GOVT TO SEARCH FOREIGN NEWSPAPERS FOR "NEGATIVE OPINION"

Eric Lipton writes in the International Herald Tribune (10/5/2006) that software is being developed to make electronic surveys of "negative opinion" in overseas publications. Called "sentiment analysis," the software is being developed in such institutions as Cornell University, the University of PIttsburgh, and the University of Utah, Lipton reports.

"The new software would allow much more rapid and comprehensive monitoring of news media, as the Homeland Security Department and, perhaps, intelligence agencies look 'to identify common patterns from numerous sources of information wihch might be indicative of potential threats to the nation,'" says Lipton, quoting from a statement by the U.S. Department of Homeland Security.

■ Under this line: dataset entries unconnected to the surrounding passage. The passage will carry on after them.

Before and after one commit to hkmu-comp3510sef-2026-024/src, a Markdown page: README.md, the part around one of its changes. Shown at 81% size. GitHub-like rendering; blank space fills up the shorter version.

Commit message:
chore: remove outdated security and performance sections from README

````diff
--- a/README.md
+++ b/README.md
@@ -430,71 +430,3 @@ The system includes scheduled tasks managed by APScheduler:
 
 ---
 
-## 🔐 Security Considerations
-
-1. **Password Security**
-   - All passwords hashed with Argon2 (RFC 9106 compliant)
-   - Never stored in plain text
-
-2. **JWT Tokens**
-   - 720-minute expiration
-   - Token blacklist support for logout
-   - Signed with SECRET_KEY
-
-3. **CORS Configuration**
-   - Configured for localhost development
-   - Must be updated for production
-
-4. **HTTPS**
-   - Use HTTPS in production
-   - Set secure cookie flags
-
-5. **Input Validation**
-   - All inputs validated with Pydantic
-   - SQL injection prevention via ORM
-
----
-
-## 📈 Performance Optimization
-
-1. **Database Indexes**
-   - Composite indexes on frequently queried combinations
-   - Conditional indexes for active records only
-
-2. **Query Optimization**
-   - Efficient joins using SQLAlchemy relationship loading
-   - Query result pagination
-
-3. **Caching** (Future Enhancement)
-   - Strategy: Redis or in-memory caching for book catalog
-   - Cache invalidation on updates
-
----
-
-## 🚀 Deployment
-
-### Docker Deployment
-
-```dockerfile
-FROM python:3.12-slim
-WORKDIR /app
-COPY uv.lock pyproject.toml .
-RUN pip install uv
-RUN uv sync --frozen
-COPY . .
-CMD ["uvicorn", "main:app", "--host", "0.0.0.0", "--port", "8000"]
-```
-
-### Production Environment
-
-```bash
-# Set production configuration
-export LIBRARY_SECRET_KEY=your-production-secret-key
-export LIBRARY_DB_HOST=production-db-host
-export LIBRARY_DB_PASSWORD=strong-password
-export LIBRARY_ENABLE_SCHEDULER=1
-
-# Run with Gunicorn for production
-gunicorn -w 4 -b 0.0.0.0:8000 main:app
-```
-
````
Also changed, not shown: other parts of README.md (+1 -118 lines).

Lipton notes that such research and implementation of the program has generated concern among foreign news organizations, journalism groups and privacy advocates.

Among them was one who worried that the information will be used to "stifle criticism about an American president or administration," Lipton reports.

The research is current and ongoing, and is funded by a group associated with the Central Intelligence Agency, according to Lipton.

A database used by researchers includes articles from American newspapers such as The New York Times and the Miami Herald, Lipton reports.

Comment: Now our opinions are spied upon?
Posted by Peter Duveen 10/26/2006